Directions: Among these records, tally each line with the word "ItemDetailFragment"; the answer is that number alone.

The records:
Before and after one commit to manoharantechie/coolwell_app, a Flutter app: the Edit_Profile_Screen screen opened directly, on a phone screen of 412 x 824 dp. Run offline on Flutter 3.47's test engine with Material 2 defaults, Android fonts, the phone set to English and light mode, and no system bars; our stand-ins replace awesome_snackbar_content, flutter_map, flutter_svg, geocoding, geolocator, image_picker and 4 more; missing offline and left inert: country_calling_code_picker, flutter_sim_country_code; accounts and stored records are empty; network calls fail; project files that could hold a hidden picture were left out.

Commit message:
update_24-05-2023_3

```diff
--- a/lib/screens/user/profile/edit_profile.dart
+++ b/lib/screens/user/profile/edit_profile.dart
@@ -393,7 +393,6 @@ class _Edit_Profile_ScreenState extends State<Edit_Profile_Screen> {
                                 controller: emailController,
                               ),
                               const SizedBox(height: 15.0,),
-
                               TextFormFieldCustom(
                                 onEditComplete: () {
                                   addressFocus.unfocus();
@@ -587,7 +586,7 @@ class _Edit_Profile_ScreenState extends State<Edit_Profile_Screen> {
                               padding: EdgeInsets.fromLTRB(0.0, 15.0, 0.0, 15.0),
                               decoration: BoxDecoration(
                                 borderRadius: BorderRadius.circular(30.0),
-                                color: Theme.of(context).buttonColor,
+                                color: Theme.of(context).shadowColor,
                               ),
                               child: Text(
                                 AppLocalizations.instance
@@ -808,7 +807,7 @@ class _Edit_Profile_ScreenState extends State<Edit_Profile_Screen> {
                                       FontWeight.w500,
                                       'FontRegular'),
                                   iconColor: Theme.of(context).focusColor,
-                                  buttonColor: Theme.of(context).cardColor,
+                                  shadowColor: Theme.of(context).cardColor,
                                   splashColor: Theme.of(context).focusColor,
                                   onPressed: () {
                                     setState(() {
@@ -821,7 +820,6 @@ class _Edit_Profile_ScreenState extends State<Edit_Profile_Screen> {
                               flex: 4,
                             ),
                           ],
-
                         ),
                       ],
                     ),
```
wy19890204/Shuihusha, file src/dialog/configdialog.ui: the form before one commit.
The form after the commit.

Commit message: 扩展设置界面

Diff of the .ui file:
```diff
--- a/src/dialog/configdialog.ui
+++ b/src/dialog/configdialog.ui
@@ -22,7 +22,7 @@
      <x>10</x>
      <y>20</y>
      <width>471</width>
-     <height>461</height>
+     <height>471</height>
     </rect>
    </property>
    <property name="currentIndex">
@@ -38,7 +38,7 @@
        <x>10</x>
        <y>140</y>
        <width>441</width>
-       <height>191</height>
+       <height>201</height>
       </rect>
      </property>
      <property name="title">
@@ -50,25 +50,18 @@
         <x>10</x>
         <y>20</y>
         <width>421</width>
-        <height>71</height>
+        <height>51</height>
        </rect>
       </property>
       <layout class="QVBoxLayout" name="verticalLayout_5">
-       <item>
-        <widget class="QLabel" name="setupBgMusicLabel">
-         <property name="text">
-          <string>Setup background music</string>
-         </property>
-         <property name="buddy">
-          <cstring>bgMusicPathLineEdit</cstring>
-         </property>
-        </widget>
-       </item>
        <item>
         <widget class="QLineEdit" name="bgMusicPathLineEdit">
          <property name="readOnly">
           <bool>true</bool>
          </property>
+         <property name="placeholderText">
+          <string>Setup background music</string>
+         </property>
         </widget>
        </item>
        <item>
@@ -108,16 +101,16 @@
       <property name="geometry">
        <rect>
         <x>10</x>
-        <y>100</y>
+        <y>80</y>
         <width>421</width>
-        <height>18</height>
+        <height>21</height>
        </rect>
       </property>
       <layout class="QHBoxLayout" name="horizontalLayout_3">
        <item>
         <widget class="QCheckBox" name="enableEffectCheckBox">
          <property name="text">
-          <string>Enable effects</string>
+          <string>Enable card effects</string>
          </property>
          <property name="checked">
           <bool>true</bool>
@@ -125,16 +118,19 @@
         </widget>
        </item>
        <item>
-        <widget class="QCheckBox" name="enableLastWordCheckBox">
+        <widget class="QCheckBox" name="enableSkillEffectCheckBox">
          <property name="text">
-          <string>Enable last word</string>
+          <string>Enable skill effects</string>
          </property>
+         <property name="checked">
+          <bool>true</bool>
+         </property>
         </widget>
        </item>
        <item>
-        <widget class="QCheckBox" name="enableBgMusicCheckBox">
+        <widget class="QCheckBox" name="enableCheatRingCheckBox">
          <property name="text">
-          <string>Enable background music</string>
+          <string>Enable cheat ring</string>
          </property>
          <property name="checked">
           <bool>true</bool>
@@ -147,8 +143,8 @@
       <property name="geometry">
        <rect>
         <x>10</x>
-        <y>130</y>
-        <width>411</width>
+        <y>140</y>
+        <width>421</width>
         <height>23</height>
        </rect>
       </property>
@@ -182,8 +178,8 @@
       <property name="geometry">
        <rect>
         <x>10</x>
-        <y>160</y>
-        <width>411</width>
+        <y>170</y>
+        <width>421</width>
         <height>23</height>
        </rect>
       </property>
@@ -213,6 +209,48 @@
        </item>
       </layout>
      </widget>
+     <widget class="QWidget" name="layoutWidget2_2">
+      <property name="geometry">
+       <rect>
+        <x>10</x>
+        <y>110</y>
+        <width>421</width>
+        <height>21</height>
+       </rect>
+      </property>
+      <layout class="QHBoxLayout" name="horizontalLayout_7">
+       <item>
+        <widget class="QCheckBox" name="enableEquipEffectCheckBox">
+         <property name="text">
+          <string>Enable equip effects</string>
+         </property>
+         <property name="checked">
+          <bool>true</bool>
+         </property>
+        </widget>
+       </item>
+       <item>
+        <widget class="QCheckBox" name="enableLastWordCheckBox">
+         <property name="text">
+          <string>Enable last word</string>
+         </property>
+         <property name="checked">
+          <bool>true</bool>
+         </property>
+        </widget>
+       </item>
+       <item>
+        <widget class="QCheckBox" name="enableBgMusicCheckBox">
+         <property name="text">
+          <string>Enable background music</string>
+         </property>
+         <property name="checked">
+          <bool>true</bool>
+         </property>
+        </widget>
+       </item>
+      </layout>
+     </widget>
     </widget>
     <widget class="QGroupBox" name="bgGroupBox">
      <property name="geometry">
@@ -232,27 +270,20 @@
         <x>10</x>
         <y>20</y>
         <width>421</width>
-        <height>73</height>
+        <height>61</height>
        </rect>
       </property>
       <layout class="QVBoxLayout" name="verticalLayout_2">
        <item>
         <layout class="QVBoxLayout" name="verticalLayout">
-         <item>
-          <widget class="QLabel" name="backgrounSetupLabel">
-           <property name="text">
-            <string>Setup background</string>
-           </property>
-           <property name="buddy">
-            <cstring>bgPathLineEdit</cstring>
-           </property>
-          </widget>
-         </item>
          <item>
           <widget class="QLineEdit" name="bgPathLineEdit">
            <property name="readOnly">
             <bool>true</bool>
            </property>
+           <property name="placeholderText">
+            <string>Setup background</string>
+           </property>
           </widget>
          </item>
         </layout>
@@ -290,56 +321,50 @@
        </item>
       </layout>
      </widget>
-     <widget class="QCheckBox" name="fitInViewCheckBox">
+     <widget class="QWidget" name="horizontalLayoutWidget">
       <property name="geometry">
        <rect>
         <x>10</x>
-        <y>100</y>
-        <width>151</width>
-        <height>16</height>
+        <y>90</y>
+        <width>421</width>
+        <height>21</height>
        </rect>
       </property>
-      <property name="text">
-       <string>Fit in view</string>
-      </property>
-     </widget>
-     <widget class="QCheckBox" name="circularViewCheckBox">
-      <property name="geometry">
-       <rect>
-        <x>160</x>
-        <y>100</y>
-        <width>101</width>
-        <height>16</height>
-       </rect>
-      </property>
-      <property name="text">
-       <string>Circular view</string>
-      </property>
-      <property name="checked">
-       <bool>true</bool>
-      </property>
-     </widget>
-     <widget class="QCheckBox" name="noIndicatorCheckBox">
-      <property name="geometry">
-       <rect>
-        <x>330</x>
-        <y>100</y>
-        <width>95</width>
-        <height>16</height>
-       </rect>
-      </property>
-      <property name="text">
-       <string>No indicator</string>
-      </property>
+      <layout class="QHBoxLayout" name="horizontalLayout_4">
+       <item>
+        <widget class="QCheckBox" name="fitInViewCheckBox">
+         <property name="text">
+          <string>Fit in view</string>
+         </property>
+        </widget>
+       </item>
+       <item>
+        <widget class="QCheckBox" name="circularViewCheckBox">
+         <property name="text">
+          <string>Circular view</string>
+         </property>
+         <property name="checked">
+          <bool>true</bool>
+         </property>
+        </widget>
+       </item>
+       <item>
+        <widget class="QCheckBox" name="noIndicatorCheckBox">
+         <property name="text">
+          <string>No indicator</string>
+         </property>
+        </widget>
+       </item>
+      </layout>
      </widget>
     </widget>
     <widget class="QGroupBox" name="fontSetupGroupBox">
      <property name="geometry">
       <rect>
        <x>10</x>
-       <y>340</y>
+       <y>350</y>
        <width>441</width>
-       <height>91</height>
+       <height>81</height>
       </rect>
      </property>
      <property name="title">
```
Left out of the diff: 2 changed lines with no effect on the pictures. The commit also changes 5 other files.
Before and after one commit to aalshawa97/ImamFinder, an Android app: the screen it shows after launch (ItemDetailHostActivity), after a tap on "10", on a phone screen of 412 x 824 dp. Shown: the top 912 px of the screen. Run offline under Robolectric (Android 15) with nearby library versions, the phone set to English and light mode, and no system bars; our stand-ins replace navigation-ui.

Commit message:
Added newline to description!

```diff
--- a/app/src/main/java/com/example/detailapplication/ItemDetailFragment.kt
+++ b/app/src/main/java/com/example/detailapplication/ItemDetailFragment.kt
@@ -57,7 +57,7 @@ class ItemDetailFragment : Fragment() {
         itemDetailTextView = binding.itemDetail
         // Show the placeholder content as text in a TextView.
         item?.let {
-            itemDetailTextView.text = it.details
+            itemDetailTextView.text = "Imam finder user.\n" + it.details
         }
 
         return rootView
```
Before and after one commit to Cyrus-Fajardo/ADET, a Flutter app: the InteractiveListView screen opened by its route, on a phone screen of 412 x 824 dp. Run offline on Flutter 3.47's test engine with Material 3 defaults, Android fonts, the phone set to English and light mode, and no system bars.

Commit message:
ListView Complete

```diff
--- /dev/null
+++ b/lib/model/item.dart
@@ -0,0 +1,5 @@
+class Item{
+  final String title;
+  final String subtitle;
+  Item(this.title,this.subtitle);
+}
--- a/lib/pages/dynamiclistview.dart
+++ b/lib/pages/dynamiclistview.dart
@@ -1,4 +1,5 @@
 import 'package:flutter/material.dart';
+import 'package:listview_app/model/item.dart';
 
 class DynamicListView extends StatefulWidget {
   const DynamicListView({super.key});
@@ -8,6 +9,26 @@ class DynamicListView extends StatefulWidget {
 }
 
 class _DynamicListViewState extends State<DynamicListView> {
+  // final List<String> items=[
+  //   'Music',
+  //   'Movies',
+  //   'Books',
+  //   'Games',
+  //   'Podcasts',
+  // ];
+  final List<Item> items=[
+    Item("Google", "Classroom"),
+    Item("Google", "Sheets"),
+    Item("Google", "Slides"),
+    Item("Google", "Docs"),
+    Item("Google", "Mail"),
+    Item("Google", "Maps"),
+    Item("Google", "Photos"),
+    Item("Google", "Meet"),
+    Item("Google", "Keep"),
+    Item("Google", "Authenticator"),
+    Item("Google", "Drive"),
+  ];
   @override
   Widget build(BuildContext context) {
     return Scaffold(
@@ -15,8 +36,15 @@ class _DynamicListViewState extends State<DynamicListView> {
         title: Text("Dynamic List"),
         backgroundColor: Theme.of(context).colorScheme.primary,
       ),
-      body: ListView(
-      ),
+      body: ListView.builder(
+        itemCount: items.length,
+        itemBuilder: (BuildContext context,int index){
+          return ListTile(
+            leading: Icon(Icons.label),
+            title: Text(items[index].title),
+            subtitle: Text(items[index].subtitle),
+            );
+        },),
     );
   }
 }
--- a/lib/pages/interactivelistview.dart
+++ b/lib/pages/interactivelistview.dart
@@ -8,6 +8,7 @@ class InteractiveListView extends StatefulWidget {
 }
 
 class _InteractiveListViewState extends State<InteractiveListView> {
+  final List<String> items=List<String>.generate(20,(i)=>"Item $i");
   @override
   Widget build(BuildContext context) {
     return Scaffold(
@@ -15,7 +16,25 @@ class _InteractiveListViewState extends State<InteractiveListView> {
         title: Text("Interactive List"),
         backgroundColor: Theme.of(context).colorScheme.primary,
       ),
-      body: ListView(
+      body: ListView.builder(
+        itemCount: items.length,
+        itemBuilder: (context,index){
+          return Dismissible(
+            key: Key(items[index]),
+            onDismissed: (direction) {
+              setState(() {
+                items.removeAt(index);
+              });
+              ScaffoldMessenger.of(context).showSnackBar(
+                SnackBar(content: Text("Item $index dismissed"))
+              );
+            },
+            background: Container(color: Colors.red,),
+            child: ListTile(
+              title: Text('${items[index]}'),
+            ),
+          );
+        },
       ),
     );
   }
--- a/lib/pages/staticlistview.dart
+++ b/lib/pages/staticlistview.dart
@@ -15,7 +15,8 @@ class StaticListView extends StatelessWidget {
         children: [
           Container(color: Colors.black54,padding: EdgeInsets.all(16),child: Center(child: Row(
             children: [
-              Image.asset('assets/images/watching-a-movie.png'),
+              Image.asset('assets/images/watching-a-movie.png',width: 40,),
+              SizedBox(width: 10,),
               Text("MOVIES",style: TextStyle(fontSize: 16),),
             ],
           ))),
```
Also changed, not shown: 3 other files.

Solution for this problem: 3